EXCERPTED RECORDS>

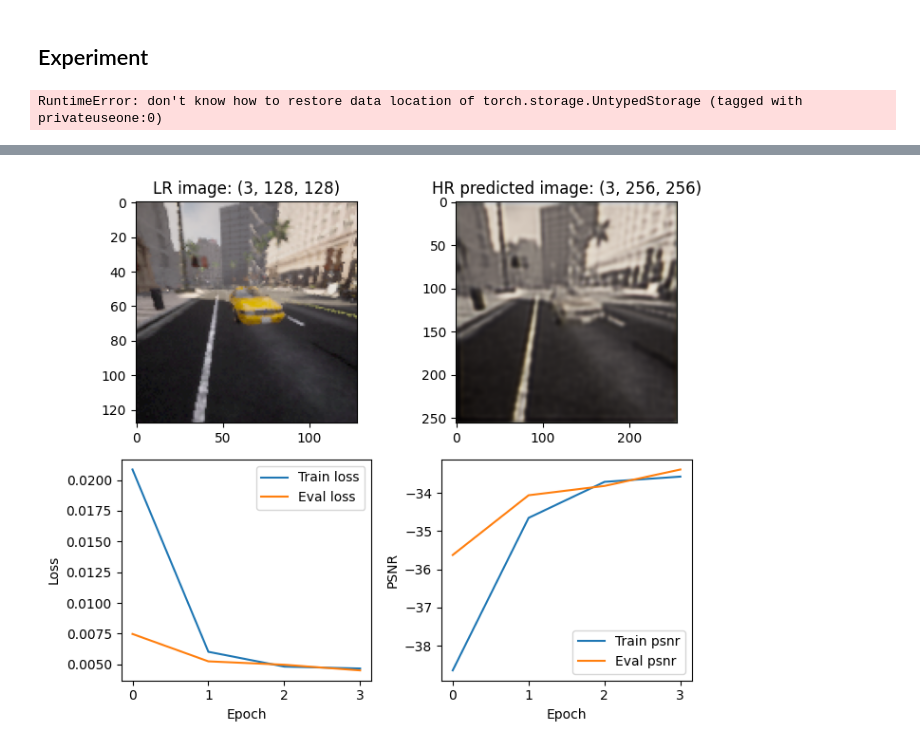
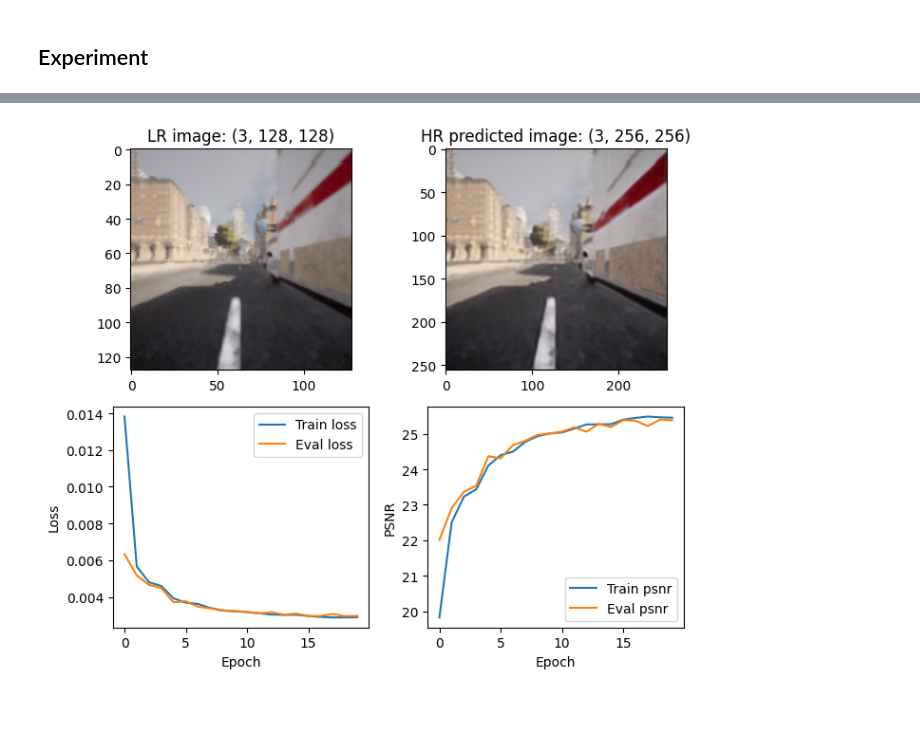
Before and after one commit to MightyCode/Super-Resolution-Project, a Jupyter notebook: src/train_rdn.ipynb, the cells around one changed output, grey strips where cells are left out. Saved outputs shown, nothing was run; the diff lists cells and outputs as text; code cells hidden in the pictures; blank space fills up the shorter version.

Commit message:
utilisation sklearn pour psnr

```diff
--- a/src/train_rdn.ipynb
+++ b/src/train_rdn.ipynb
@@ -39,7 +40,7 @@ class SuperResolutionStatsManager(nt.StatsManager):
     def accumulate(self, loss, x, y, d):
         super(SuperResolutionStatsManager, self).accumulate(loss, x, y, d)
         # Updating `self.running_psnr`
-        self.running_psnr += 10*np.log10(4/torch.norm(y-d).detach().to('cpu').numpy()**2)
+        self.running_psnr += metrics.peak_signal_noise_ratio(d.detach().to('cpu').numpy(), y.detach().to('cpu').numpy())
 
     def summarize(self):
         loss = super(SuperResolutionStatsManager, self).summarize()
@@ -120,9 +121,7 @@ r = r.to(device)
 adam = torch.optim.Adam(r.parameters(), lr=lr)
 stats_manager = SuperResolutionStatsManager()
 exp1 = nt.Experiment(r, train_dataset, valid_dataset, adam, stats_manager, device, criterion, batch_size=B,
-                     output_dir="../results/superresol2", perform_validation_during_training=True)
+                     output_dir="../results/superresol4", perform_validation_during_training=True)
-# %% [output]
-RuntimeError: don't know how to restore data location of torch.storage.UntypedStorage (tagged with privateuseone:0)
 # %%
 def plot(exp, fig, axes, low_res): ##Only to use when perform_validation_during_training == True
     with torch.no_grad():
@@ -148,6 +147,6 @@ def plot(exp, fig, axes, low_res): ##Only to use when perform_validation_during_
     plt.tight_layout()
 
 fig, axes = plt.subplots(ncols=2, nrows=2, figsize=(7,6))
-exp1.run(num_epochs=4, plot=lambda exp: plot(exp, fig=fig, axes=axes, low_res=X_valid[np.random.randint(len(X_valid))][0]))
+exp1.run(num_epochs=20, plot=lambda exp: plot(exp, fig=fig, axes=axes, low_res=X_valid[np.random.randint(len(X_valid))][0]))
 #exp1.run(num_epochs=3, plot=None)
 # %% [output]
@@ -156 +165 @@ Finish training for 4 epochs
-[figure, old version]
+[figure, new version]
```
Also changed, not shown: parts of 4 cells of this notebook, 1 other file.
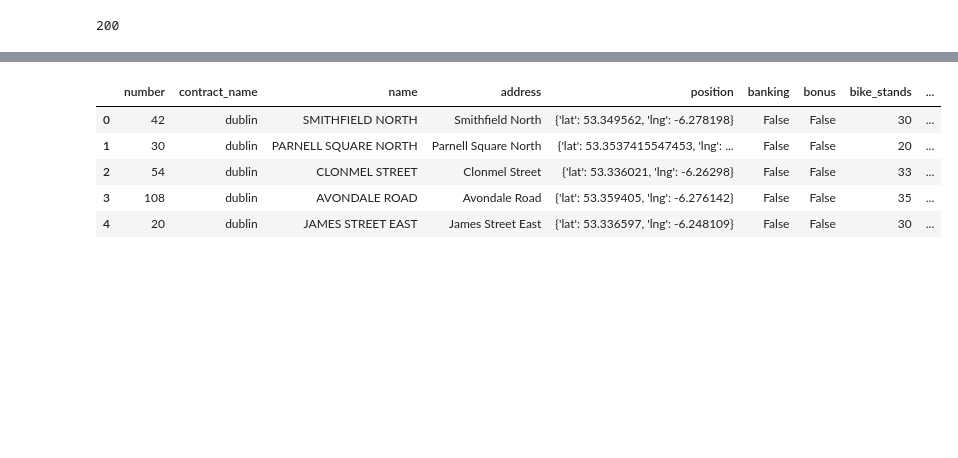
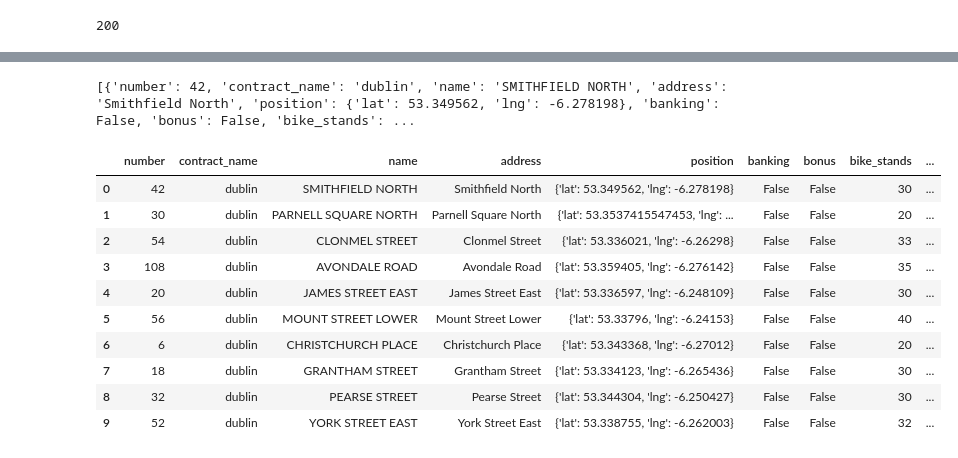
Before and after one commit to ddrangers/Dublin-Bikes-Helper, a Jupyter notebook: datascrap_cl_14_2_23_realtime.ipynb, the cells around one changed output, grey strips where cells are left out. Cells and saved outputs as stored; diff of their text form; code cells hidden in the pictures; blank space fills up the shorter version.

```diff
--- a/datascrap_cl_14_2_23_realtime.ipynb
+++ b/datascrap_cl_14_2_23_realtime.ipynb
@@ -59,9 +23,0 @@ df = pd.read_json("json_bike.json")
-# %%
-df.head()
-# %% [output]
-|  | number | contract_name | name | address | position | banking | bonus | bike_stands | ... |
-| 0 | 42 | dublin | SMITHFIELD NORTH | Smithfield North | {'lat': 53.349562, 'lng': -6.278198} | False | False | 30 | ... |
-| 1 | 30 | dublin | PARNELL SQUARE NORTH | Parnell Square North | {'lat': 53.3537415547453, 'lng': ... | False | False | 20 | ... |
-| 2 | 54 | dublin | CLONMEL STREET | Clonmel Street | {'lat': 53.336021, 'lng': -6.26298} | False | False | 33 | ... |
-| 3 | 108 | dublin | AVONDALE ROAD | Avondale Road | {'lat': 53.359405, 'lng': -6.276142} | False | False | 35 | ... |
-| 4 | 20 | dublin | JAMES STREET EAST | James Street East | {'lat': 53.336597, 'lng': -6.248109} | False | False | 30 | ... |
@@ -67,0 +30,6 @@ df.head()
+# %%
+with open("json_bike.json","r") as openfile:
+    json_object = json.load(openfile)
+print(json_object)
+# %% [output]
+[{'number': 42, 'contract_name': 'dublin', 'name': 'SMITHFIELD NORTH', 'address': 'Smithfield North', 'position': {'lat': 53.349562, 'lng': -6.278198}, 'banking': False, 'bonus': False, 'bike_stands': ...
@@ -67,0 +38,16 @@ df.head()
+# %%
+df.head(10)
+#df.describe()
+#df.shape
+# %% [output]
+|  | number | contract_name | name | address | position | banking | bonus | bike_stands | ... |
+| 0 | 42 | dublin | SMITHFIELD NORTH | Smithfield North | {'lat': 53.349562, 'lng': -6.278198} | False | False | 30 | ... |
+| 1 | 30 | dublin | PARNELL SQUARE NORTH | Parnell Square North | {'lat': 53.3537415547453, 'lng': ... | False | False | 20 | ... |
+| 2 | 54 | dublin | CLONMEL STREET | Clonmel Street | {'lat': 53.336021, 'lng': -6.26298} | False | False | 33 | ... |
+| 3 | 108 | dublin | AVONDALE ROAD | Avondale Road | {'lat': 53.359405, 'lng': -6.276142} | False | False | 35 | ... |
+| 4 | 20 | dublin | JAMES STREET EAST | James Street East | {'lat': 53.336597, 'lng': -6.248109} | False | False | 30 | ... |
+| 5 | 56 | dublin | MOUNT STREET LOWER | Mount Street Lower | {'lat': 53.33796, 'lng': -6.24153} | False | False | 40 | ... |
+| 6 | 6 | dublin | CHRISTCHURCH PLACE | Christchurch Place | {'lat': 53.343368, 'lng': -6.27012} | False | False | 20 | ... |
+| 7 | 18 | dublin | GRANTHAM STREET | Grantham Street | {'lat': 53.334123, 'lng': -6.265436} | False | False | 30 | ... |
+| 8 | 32 | dublin | PEARSE STREET | Pearse Street | {'lat': 53.344304, 'lng': -6.250427} | False | False | 30 | ... |
+| 9 | 52 | dublin | YORK STREET EAST | York Street East | {'lat': 53.338755, 'lng': -6.262003} | False | False | 32 | ... |
```
Also changed, not shown: parts of 10 cells of this notebook.
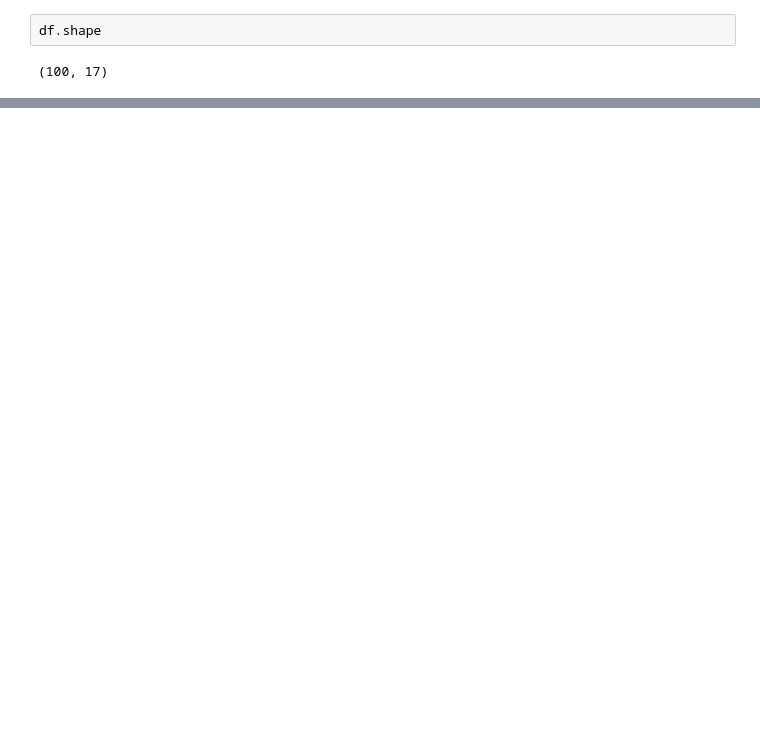
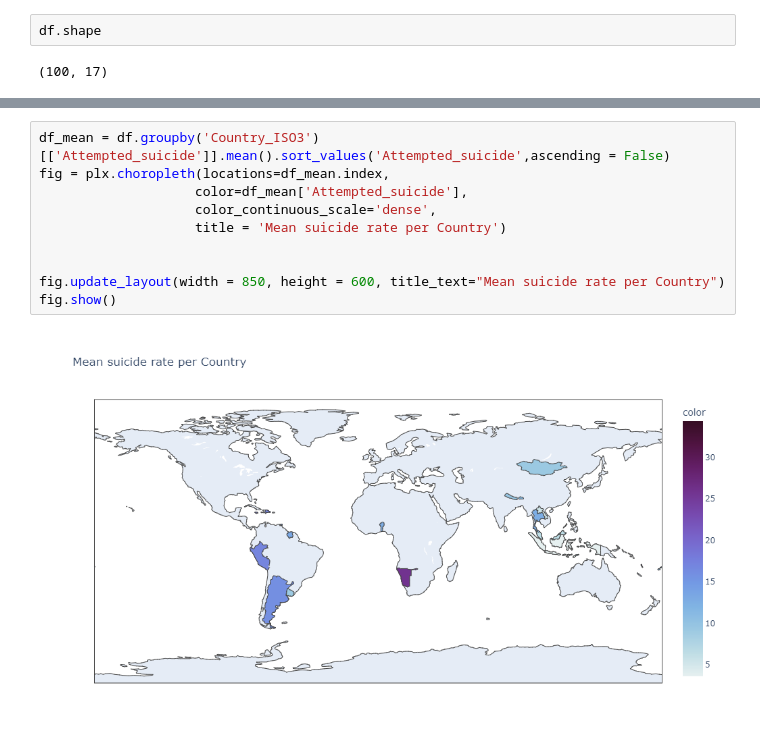
Before and after one commit to mart-anthony-stark/Machine-Learning-and-Deep-Learning, a Jupyter notebook: Suicidal Behaviours Among Adolescents/pooled_data_analysis.ipynb, the cells around one changed output, grey strips where cells are left out. Saved outputs shown, nothing was run; the diff lists cells and outputs as text; blank space fills up the shorter version.

```diff
--- a/Suicidal Behaviours Among Adolescents/pooled_data_analysis.ipynb
+++ b/Suicidal Behaviours Among Adolescents/pooled_data_analysis.ipynb
@@ -143,0 +186,12 @@ fig_bar.show()
+# %%
+df_mean = df.groupby('Country_ISO3')[['Attempted_suicide']].mean().sort_values('Attempted_suicide',ascending = False)
+fig = plx.choropleth(locations=df_mean.index,
+                    color=df_mean['Attempted_suicide'],
+                    color_continuous_scale='dense',
+                    title = 'Mean suicide rate per Country')
+
+
+fig.update_layout(width = 850, height = 600, title_text="Mean suicide rate per Country")
+fig.show()
+# %% [output]
+[figure, added]
```
Also changed, not shown: parts of 18 cells of this notebook.
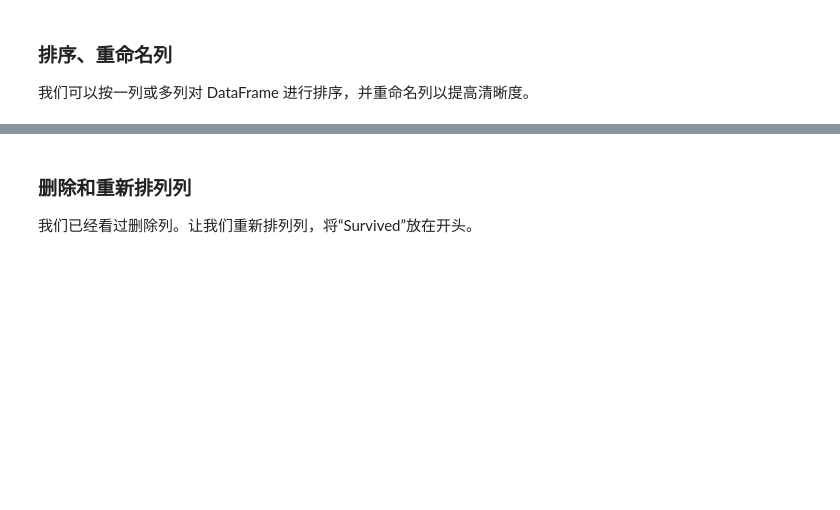
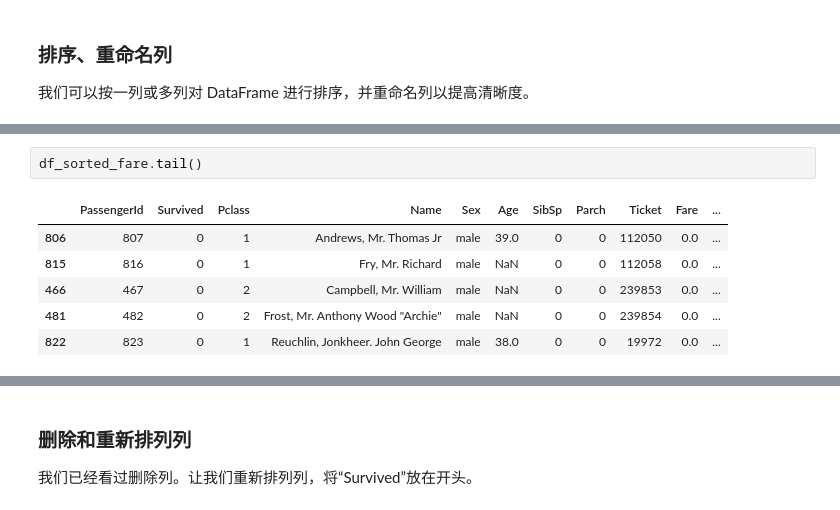
Before and after one commit to XTMay/python-data-science-course, a Jupyter notebook: notebooks/Lec_5_6_Data_Cleaning_&_Manipulation.ipynb, the cells around one changed output, grey strips where cells are left out. Saved outputs shown, nothing was run; the diff lists cells and outputs as text; blank space fills up the shorter version.

```diff
--- a/notebooks/Lec_5_6_Data_Cleaning_&_Manipulation.ipynb
+++ b/notebooks/Lec_5_6_Data_Cleaning_&_Manipulation.ipynb
@@ -434,3 +533,12 @@ display(df_sorted_fare.head())
+# %%
+df_sorted_fare.tail()
+# %% [output]
+|  | PassengerId | Survived | Pclass | Name | Sex | Age | SibSp | Parch | Ticket | Fare | ... |
+| 806 | 807 | 0 | 1 | Andrews, Mr. Thomas Jr | male | 39.0 | 0 | 0 | 112050 | 0.0 | ... |
+| 815 | 816 | 0 | 1 | Fry, Mr. Richard | male | NaN | 0 | 0 | 112058 | 0.0 | ... |
+| 466 | 467 | 0 | 2 | Campbell, Mr. William | male | NaN | 0 | 0 | 239853 | 0.0 | ... |
+| 481 | 482 | 0 | 2 | Frost, Mr. Anthony Wood "Archie" | male | NaN | 0 | 0 | 239854 | 0.0 | ... |
+| 822 | 823 | 0 | 1 | Reuchlin, Jonkheer. John George | male | 38.0 | 0 | 0 | 19972 | 0.0 | ... |
 # %%
 # Rename the 'Survived' column
 df_renamed = df_manipulated.rename(columns={'Survived': 'IsSurvived'})
```
Also changed, not shown: parts of 40 cells of this notebook.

TASK TO CARRY OUT> Only lines containing the string "EAST" are needed. Pull each of them out of the records above.

RESPONSE TO THE EXERCISE>
-| 4 | 20 | dublin | JAMES STREET EAST | James Street East | {'lat': 53.336597, 'lng': -6.248109} | False | False | 30 | ... |
+| 4 | 20 | dublin | JAMES STREET EAST | James Street East | {'lat': 53.336597, 'lng': -6.248109} | False | False | 30 | ... |
+| 9 | 52 | dublin | YORK STREET EAST | York Street East | {'lat': 53.338755, 'lng': -6.262003} | False | False | 32 | ... |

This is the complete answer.